As the threats to himself, his staff and family increased, Raffensperger called for an end to Trump’s full-court-press and urged the president to stop attacking the electoral process.
In a November 28, 2020, interview with Newsweek he said:
“I don’t think it’s helpful when you create doubt in the election process. People might throw up their arms and say, ‘Why vote?’ ”
By this week, a desperate Trump began calling Kemp and Raffensperger in the hopes of trying to get them to overturn the results in Georgia despite the will of the American people.
Disclosed in a secret tape and first reported in the Washington Post, the hour-long call featured Trump attempting to cajole, beg, bargain and threaten the two officials to overturn his loss in the state. Trump unfurled elaborate conspiracy theories surrounding the machines that counted the votes and ultimately called his loss of Georgia a hoax.
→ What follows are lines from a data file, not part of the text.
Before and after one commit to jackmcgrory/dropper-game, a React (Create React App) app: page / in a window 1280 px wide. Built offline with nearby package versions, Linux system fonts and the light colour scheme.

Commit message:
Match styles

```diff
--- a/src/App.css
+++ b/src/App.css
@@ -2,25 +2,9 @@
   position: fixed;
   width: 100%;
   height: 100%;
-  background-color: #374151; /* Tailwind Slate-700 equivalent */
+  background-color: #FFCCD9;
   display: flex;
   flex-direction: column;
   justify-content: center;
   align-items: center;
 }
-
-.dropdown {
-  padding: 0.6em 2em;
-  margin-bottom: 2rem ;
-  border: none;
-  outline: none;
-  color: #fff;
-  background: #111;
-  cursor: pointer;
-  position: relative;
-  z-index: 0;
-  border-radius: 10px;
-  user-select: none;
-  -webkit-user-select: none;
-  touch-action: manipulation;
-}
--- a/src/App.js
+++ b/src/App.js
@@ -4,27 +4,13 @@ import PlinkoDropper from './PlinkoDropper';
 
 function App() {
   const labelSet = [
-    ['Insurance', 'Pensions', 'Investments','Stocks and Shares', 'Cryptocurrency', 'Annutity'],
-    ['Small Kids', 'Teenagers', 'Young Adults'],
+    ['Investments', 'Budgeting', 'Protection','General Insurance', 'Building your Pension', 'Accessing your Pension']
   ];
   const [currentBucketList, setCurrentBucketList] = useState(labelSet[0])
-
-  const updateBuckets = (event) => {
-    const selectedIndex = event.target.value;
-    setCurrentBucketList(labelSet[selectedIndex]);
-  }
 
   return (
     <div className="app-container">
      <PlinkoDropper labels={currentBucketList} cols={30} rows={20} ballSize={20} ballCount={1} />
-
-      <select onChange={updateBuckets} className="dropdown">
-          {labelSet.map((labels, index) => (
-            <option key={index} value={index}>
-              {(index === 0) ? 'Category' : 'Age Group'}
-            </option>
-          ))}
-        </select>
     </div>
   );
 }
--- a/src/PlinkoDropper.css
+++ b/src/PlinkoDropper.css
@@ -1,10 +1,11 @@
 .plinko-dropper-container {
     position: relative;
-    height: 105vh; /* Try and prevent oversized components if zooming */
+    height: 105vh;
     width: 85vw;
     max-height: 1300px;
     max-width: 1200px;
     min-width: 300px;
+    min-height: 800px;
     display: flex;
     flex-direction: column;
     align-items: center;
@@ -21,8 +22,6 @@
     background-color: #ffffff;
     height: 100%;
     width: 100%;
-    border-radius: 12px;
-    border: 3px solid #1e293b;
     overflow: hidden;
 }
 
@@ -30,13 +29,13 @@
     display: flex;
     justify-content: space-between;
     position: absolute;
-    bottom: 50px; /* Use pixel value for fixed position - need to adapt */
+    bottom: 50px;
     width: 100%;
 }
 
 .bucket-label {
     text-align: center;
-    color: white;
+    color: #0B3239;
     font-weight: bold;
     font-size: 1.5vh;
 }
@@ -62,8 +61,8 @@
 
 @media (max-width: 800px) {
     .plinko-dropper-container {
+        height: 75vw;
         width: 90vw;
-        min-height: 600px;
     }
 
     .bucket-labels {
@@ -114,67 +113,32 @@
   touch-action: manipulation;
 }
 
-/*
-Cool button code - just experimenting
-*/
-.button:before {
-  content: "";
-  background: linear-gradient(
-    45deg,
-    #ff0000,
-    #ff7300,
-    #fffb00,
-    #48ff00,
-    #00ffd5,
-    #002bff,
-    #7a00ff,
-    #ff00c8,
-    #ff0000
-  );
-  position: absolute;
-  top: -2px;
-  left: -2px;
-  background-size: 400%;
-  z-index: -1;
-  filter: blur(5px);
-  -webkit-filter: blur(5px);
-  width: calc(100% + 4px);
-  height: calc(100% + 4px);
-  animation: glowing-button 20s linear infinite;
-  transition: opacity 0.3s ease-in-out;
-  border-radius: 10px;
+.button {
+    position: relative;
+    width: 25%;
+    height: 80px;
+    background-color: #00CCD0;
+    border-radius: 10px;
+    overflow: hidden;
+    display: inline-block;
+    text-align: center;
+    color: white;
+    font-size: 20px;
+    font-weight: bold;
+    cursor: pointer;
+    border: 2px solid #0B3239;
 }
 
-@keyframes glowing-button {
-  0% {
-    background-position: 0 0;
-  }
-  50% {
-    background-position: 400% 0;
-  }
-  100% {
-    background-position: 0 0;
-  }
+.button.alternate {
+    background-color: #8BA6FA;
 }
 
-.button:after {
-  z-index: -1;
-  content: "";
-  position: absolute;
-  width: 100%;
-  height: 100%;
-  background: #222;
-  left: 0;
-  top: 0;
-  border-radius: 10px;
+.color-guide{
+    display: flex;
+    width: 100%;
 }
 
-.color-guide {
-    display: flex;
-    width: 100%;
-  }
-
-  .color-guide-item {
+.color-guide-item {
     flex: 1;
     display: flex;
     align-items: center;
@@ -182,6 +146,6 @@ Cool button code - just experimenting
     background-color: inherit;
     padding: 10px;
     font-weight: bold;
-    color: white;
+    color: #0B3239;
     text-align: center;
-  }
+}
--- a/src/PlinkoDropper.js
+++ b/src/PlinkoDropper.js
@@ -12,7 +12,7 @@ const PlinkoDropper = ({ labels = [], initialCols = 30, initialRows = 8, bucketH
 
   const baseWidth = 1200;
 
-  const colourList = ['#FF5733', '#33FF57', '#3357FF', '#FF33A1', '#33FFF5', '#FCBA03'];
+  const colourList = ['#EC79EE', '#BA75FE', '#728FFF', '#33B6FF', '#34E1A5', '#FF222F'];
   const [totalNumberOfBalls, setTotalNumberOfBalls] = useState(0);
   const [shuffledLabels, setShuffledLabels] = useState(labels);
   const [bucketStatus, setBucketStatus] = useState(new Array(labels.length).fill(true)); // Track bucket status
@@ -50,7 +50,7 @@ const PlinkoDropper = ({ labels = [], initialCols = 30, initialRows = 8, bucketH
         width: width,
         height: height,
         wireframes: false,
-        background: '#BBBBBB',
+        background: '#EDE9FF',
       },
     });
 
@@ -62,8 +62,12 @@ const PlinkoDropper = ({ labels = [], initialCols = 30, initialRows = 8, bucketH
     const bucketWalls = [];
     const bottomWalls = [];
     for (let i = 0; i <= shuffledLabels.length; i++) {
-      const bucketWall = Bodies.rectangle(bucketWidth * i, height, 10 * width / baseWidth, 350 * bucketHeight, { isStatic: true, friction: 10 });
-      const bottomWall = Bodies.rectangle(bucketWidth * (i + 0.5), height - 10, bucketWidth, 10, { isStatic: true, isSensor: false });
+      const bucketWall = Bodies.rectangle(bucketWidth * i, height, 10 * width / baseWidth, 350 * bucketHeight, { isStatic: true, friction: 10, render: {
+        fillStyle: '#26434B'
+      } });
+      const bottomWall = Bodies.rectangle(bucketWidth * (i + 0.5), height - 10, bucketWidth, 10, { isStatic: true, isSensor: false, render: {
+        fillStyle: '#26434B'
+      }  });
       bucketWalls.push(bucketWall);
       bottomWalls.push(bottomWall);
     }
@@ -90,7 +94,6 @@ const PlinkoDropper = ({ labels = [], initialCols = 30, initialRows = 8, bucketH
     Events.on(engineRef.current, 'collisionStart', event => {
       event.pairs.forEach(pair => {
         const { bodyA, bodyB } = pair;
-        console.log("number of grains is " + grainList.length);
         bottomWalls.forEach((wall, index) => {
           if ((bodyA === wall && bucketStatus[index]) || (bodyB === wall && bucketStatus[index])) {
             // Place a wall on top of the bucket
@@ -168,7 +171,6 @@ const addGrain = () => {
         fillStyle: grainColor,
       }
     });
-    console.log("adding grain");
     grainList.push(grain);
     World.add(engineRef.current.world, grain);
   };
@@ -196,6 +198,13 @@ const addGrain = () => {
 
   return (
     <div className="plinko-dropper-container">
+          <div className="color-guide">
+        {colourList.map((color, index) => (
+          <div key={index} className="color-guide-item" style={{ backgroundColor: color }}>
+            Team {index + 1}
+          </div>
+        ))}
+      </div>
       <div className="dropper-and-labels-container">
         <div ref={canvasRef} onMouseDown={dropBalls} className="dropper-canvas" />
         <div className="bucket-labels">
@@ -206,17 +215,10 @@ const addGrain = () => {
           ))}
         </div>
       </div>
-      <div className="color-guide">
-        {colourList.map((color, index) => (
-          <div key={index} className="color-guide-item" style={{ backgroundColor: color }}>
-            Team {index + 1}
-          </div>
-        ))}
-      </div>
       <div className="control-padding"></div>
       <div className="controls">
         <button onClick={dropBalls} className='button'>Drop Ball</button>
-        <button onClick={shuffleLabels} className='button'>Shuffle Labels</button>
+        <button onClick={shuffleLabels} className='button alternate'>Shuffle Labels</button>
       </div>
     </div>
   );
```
“So look. All I want to do is this. I just want to find 11,780 votes, which is one more than we have. Because we won the state.” He later added: “So what are we going to do here, folks? I only need 11,000 votes. Fellas, I need 11,000 votes. Give me a break.”
Despite his apparent threats, Georgia election officials wouldn’t take the bait and instead told Trump, along with White House Chief of Staff Mark Meadows and Team Trump attorney Cleta Mitchell, that the assertions were wrong and the election in Biden’s favor was accurate and proper.
The call, which was top news ahead of the runoff, attracted legal scrutiny and was thought to have possibly violated state election laws that prohibit interference in federal or state elections. The call also appeared at least to be a gross abuse of power by the commander-in-chief.
In the end, Trump’s illegal Georgia call arguably sunk the prospects of the two incumbents, as Republican voter turnout did not meet expectations. The president still lost Georgia and the control of the U.S. Senate swung from a body controlled for years by Sen. Mitch McConnell (R-Ky.) to the Democrats for the first time since 2009.
Warnock said in a December 30, 2020 tweet:
“@KLoeffler and Donald Trump continue to lie, attack our democracy, and deny the will of Georgia voters – even if it means attacking members of their own party.”